An organization brought in a high priced lawyer that I met outside the court house to stop an autopsy from taking place. Rachel’s Mother, Brother, Sister and a cousin within a few hours of hearing the news were on the way to the airport to make it to the funeral which had been delayed a day for their arrival. They only stayed until the next day when my parents arrived to provide support for the next three weeks.
Channah stayed home during the week of Shiva. Her teachers came to the apartment about 3 or 4 times a day, each time bringing 4 or 5 kids for Channah to play with. There were people who made sure meals were taken care of, as well as people checking in from time to time to make sure I was OK. For the first week I had a rotation of friends sleeping on my couch so I wouldn’t be alone. Channah has been going on weekly sleepovers, allowing me to play hockey and softball. For a time I had a teenager coming over once a week to give me an hour out of the house at night. One of the local charitable organizations has provided access to their Financial Planner as well as a Professional Organizer. The two of them have been key to getting my life back on track.

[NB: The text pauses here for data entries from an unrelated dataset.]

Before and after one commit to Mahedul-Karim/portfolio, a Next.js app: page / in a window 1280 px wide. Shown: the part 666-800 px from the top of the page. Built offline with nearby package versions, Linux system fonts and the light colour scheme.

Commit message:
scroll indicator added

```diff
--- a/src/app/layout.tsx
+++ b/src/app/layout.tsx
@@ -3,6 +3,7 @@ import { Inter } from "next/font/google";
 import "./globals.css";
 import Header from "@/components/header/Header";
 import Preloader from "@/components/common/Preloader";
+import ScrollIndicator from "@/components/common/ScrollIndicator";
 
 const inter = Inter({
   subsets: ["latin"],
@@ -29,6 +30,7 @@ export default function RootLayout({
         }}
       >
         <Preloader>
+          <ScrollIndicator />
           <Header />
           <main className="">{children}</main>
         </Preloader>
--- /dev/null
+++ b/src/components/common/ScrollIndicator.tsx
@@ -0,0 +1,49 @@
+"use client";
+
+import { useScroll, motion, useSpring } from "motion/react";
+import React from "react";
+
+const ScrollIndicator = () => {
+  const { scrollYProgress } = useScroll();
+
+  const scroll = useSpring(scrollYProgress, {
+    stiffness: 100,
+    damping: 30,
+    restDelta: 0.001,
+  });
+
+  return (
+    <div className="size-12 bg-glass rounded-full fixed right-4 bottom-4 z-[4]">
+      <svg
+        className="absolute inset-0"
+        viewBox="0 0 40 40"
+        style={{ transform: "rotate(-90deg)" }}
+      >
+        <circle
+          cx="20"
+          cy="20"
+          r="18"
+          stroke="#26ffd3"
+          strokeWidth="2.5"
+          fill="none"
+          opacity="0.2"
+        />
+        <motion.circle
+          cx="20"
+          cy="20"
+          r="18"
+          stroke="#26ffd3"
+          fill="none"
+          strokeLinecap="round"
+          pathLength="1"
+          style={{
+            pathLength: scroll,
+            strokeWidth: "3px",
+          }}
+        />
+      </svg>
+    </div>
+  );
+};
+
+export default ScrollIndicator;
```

Again as time went on and people went back to their normal lives my support network slowly backed off. It allowed (in some cases forced) me to get back on my feet and start taking care of my own life. I am proud of what I have been able to accomplish.
In the middle of the night, when Channah was asleep and my loneliness was at it’s strongest, I had one more small light to brighten my life. This song by Great Big Sea does at a great job of describing that moment.
I turned to an old friend an ocean away for support and comfort. As time went by my pain and grief shifted in to a burning desire to rebuild my life. I leaned on different people who I could lean on for different types of help. Especially at first, each step forward was incredibly hard. Every step of the way my friend was there to lean on at the other end of the telephone. Like a fire, that small spark that inspired me to keep going grew stronger and stronger.
On Thursday, I will be on a train to Montreal because on Sunday I will see my friend who has been a little light in the darkest days of my life. She will be wearing a wedding dress as Peri and I take the next step in building a family together.